'Tis the season for Broadway, as the June 2 Tonys end a six-week run of awards shows. And, as with Hollywood's Academy Awards, advertising and marketing play a role in earning shows and actors both nominations and subsequent wins.
Doubling ad spending
A musical that typically budgets $45,000 to $85,000 per week on advertising will double that in an effort to increase its presence and sway voters who determine the Pulitzers, Drama Desk Awards, Outer Critics Awards and the Tonys.
Ad campaigns have two jobs: one as a business-to-business effort to get artists either nominated or win an award, another to increase ticket sales. During Oscar-marketing season from January to March, studios can typically amp up spending anywhere from $2 million to $6 million, depending on the movie. Broadway is comparatively on par.
"A show that spends a half-million dollars and up [on advertising] during that six-week period is not uncommon," said Tom Callahan, co-creative director at ad agency Serino Coyne, New York.
'Negligible' box-office boost
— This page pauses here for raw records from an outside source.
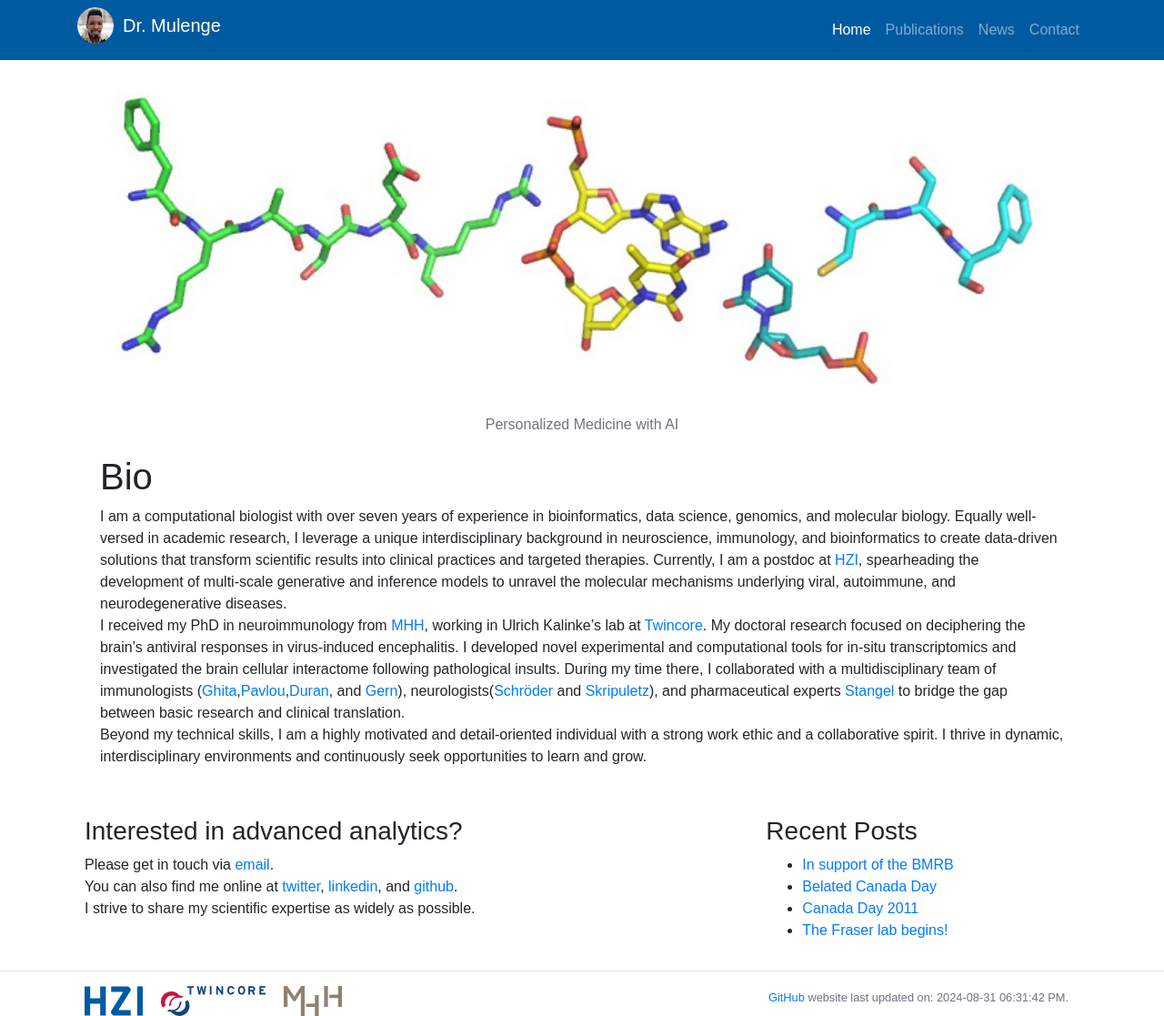
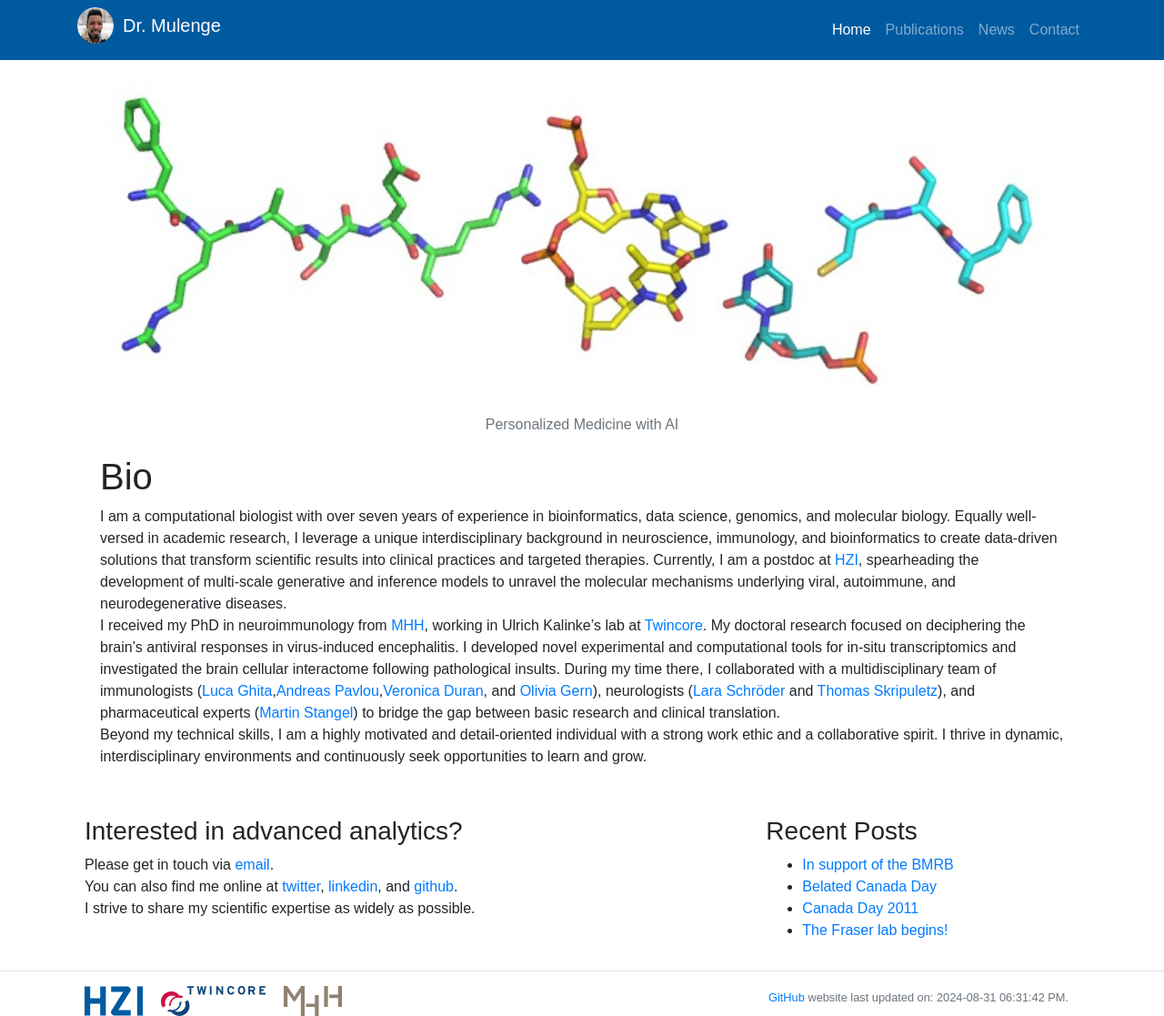
Before and after one commit to fmulenge/fmulenge.github.io, a Jekyll site: the page built from index.md, in a window 1280 px wide. Shown: the whole page at 91% size. Built offline with Jekyll 4.4.1, drawn with Linux system fonts in a browser that asks for light colours.

Commit message:
Update index.md

```diff
--- a/index.md
+++ b/index.md
@@ -5,5 +5,5 @@ group: home
 ---
 # Bio
 I am a computational biologist with over seven years of experience in bioinformatics, data science, genomics, and molecular biology. Equally well-versed in academic research, I leverage a unique interdisciplinary background in neuroscience, immunology, and bioinformatics to create data-driven solutions that transform scientific results into clinical practices and targeted therapies. Currently, I am a postdoc at [HZI](https://www.helmholtz-hzi.de/en/), spearheading the development of multi-scale generative and inference models to unravel the molecular mechanisms underlying viral, autoimmune, and neurodegenerative diseases. <br>
-I received my PhD in neuroimmunology from [MHH](https://www.mhh.de/en/), working in Ulrich Kalinke's lab at [Twincore](https://www.twincore.de/en/home/). My doctoral research focused on deciphering the brain’s antiviral responses in virus-induced encephalitis. I developed novel experimental and computational tools for in-situ transcriptomics and investigated the brain cellular interactome following pathological insults. During my time there, I collaborated with a multidisciplinary team of immunologists ([Ghita](https://www.linkedin.com/in/luca-ghita-990a77a4/),[Pavlou](https://www.linkedin.com/in/andreas-pavlou-3470b5124/),[Duran](https://med.stanford.edu/profiles/veronica-duran), and [Gern](https://www.linkedin.com/in/olivia-luise-gern-aa9312131/)), neurologists([Schröder](https://www.linkedin.com/in/dr-lara-jasmin-schr%C3%B6der/) and [Skripuletz](https://www.mhh.de/neurologie/unser-team/aerzte/oberaerzte/skripuletz)), and pharmaceutical experts [Stangel](https://www.xing.com/profile/Martin_Stangel) to bridge the gap between basic research and clinical translation. <br>
+I received my PhD in neuroimmunology from [MHH](https://www.mhh.de/en/), working in Ulrich Kalinke's lab at [Twincore](https://www.twincore.de/en/home/). My doctoral research focused on deciphering the brain’s antiviral responses in virus-induced encephalitis. I developed novel experimental and computational tools for in-situ transcriptomics and investigated the brain cellular interactome following pathological insults. During my time there, I collaborated with a multidisciplinary team of immunologists ([Luca Ghita](https://www.linkedin.com/in/luca-ghita-990a77a4/),[Andreas Pavlou](https://www.linkedin.com/in/andreas-pavlou-3470b5124/),[Veronica Duran](https://med.stanford.edu/profiles/veronica-duran), and [Olivia Gern](https://www.linkedin.com/in/olivia-luise-gern-aa9312131/)), neurologists ([Lara Schröder](https://www.linkedin.com/in/dr-lara-jasmin-schr%C3%B6der/) and [Thomas Skripuletz](https://www.mhh.de/neurologie/unser-team/aerzte/oberaerzte/skripuletz)), and pharmaceutical experts ([Martin Stangel](https://www.xing.com/profile/Martin_Stangel)) to bridge the gap between basic research and clinical translation. <br>
 Beyond my technical skills, I am a highly motivated and detail-oriented individual with a strong work ethic and a collaborative spirit. I thrive in dynamic, interdisciplinary environments and continuously seek opportunities to learn and grow.
```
But that doesn't necessarily mean it drives attendance. A box-office boost in a business with a fixed ceiling is "negligible," says Linda Winer, theater critic for Tribune Co.'s Newsday. The increase in advertising "is an expensive vote of confidence."
Of the four major agencies that handle Broadway advertising, including Rave! Advertising, SpotCo and Eliran Murphy Group, all New York, Serino Coyne is the largest. It handles 18 of the 32 shows on Broadway, including the top 10 highest-grossing shows of the last four weeks, among them The Producers and Thoroughly Modern Millie.
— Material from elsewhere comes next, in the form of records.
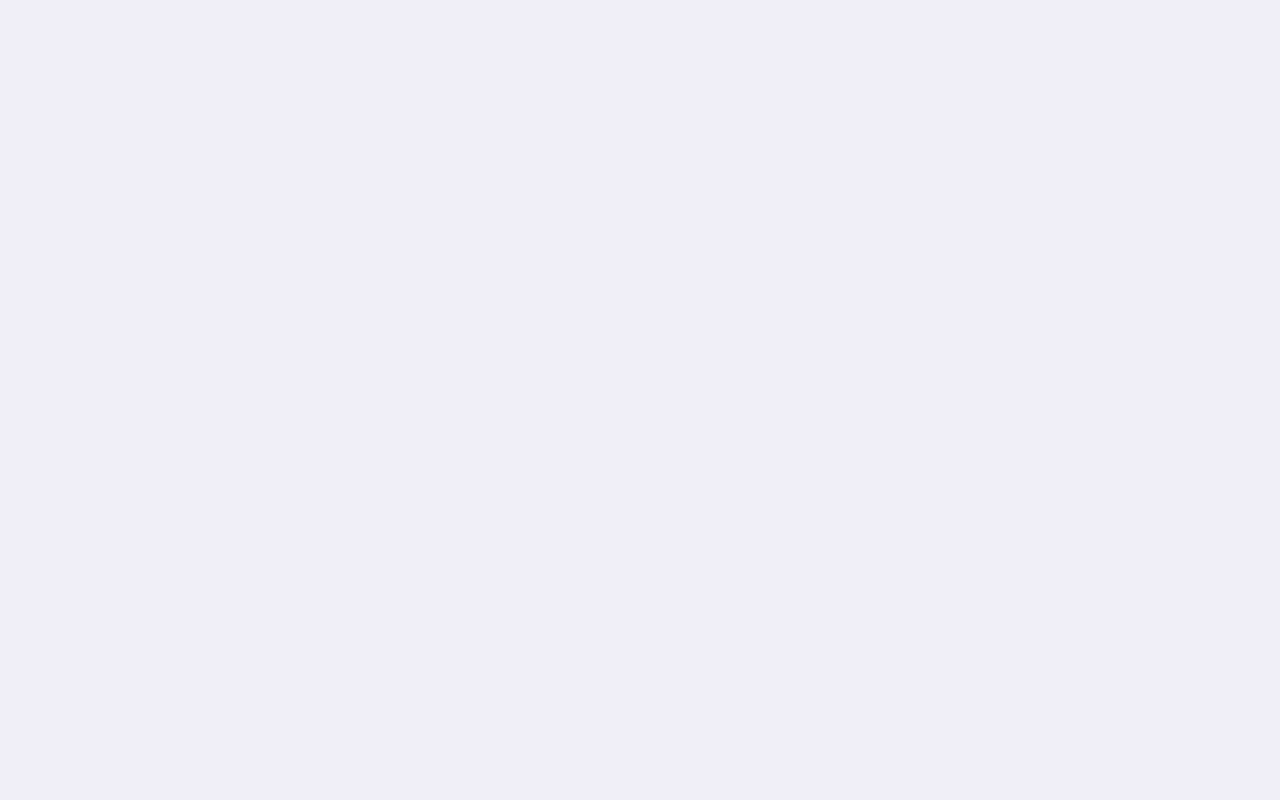
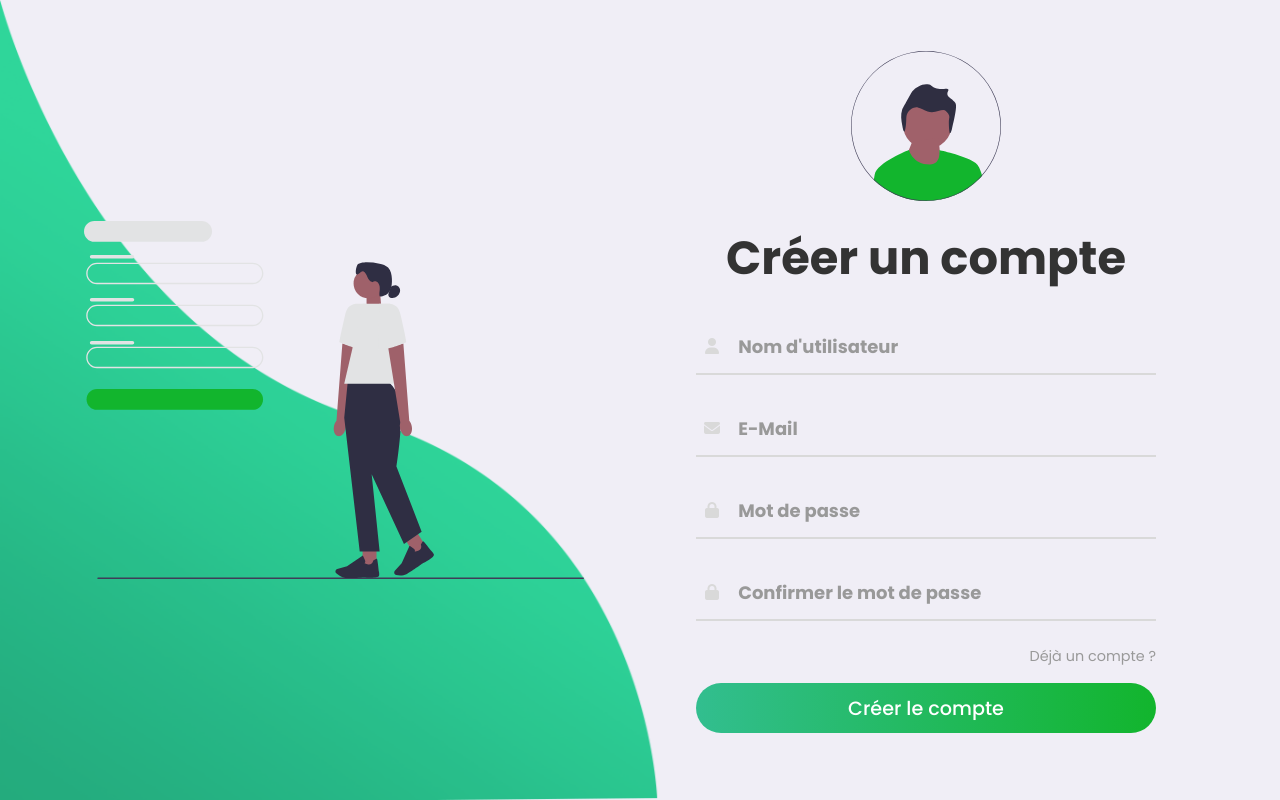
Before and after one commit to Taker-Academy/spotiflyx-youtube-2, a React (Vite) app in the folder frontend/: page /auth/register in a window 1280 px wide. Before the commit this address had no page. Built offline with nearby package versions, Linux system fonts and the light colour scheme.

Commit message:
[FIX] change path url

```diff
--- a/frontend/index.html
+++ b/frontend/index.html
@@ -6,7 +6,6 @@
         <title>Connexion - Spotiflyx</title>
         <meta name="viewport" content="width=device-width, initial-scale=1">
         <script src="https://kit.fontawesome.com/5028e68f6b.js" crossorigin="anonymous"></script>
-        <link rel="stylesheet" type="text/css" href="../css/login.css">
     </head>
     <body>
         <div id="root"></div>
--- a/frontend/src/App.jsx
+++ b/frontend/src/App.jsx
@@ -1,5 +1,5 @@
 import React from 'react';
-import '/css/home.css'
+import '../css/home.css'
 
 function App() {
   return (
--- a/frontend/src/CreateAcc.jsx
+++ b/frontend/src/CreateAcc.jsx
@@ -1,4 +1,5 @@
 import React, { useState, useEffect } from 'react';
+import '../css/create_account.css';
 
 function CreateAcc() {
   const [formData, setFormData] = useState({
@@ -116,7 +117,7 @@ function CreateAcc() {
                 <input className="input" type="password" name="confirmPassword" value={formData.confirmPassword} onChange={handleChange} required />
               </div>
             </div>
-            <a href="login.html">Déjà un compte ?</a>
+            <a href="/auth/login">Déjà un compte ?</a>
             <input type="submit" className="btn" value="Créer le compte" />
           </form>
         </div>
--- a/frontend/src/LoginApp.jsx
+++ b/frontend/src/LoginApp.jsx
@@ -1,4 +1,5 @@
 import React, { useState, useEffect } from 'react';
+import '../css/login.css';
 
 function LoginPage() {
   const [email, setEmail] = useState('');
@@ -85,7 +86,7 @@ function LoginPage() {
                 <input className="input" type="password" value={password} onChange={(e) => setPassword(e.target.value)} />
               </div>
             </div>
-            <a href="create_account.html">Pas de compte ?</a>
+            <a href="/auth/register">Pas de compte ?</a>
             <input type="submit" className="btn" value="Connexion" />
           </form>
         </div>
--- a/frontend/src/main.jsx
+++ b/frontend/src/main.jsx
@@ -10,7 +10,7 @@ createRoot(document.getElementById('root')).render(
     <Routes>
       <Route path="/auth/login" element={<LoginPage />} />
       <Route path="/home" element={<App />} />
-      <Route path="/auth/create_account" element={<CreateAcc />} />
+      <Route path="/auth/register" element={<CreateAcc />} />
     </Routes>
   </Router>
 );
```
Millie garnered 11 Tony nominations, the most of any show, while two more Serino Coyne clients -- Urinetown and Into the Woods -- grabbed 10 nominations each. In this industry, client conflict doesn't exist, says Nancy Coyne, co-CEO, Serino Coyne.
"Every account is handled discreetly, but every account is different," she said. "When we had Footloose several years ago, for instance, the title didn't evoke memories, but there were three distinct songs in there that did. So we bought of lot of radio and TV. For another show, we did more print."
Ms. Coyne said while Tony awards are still won by performance, "there are, however, 700-plus Tony voters and in as much as any consumer is influenced by advertising, we put our message out there."
"We try to remind them about performances and direction and choreography and lighting and things that were particularly well-reviewed," she said.
Yet unlike films, Broadway is a week-to-week business. If a movie bombs, Hollywood still has outlets to recoup its investment: the film can still be resold to cable television, to network television, to video, to DVD and will likely have an overseas market. But if a Broadway show closes after six weeks, it's done. Broadway advertising, first and foremost, must drive ticket sales.
But award season remains unique in what is pushed in theater ads.
"For the artists, it's an obligation for the producers to promote their nominations," said Charles Isherwood, theater critic for Variety. "You ballyhoo the nominations when you can."
Staff writer Wayne Friedman contributed to this report.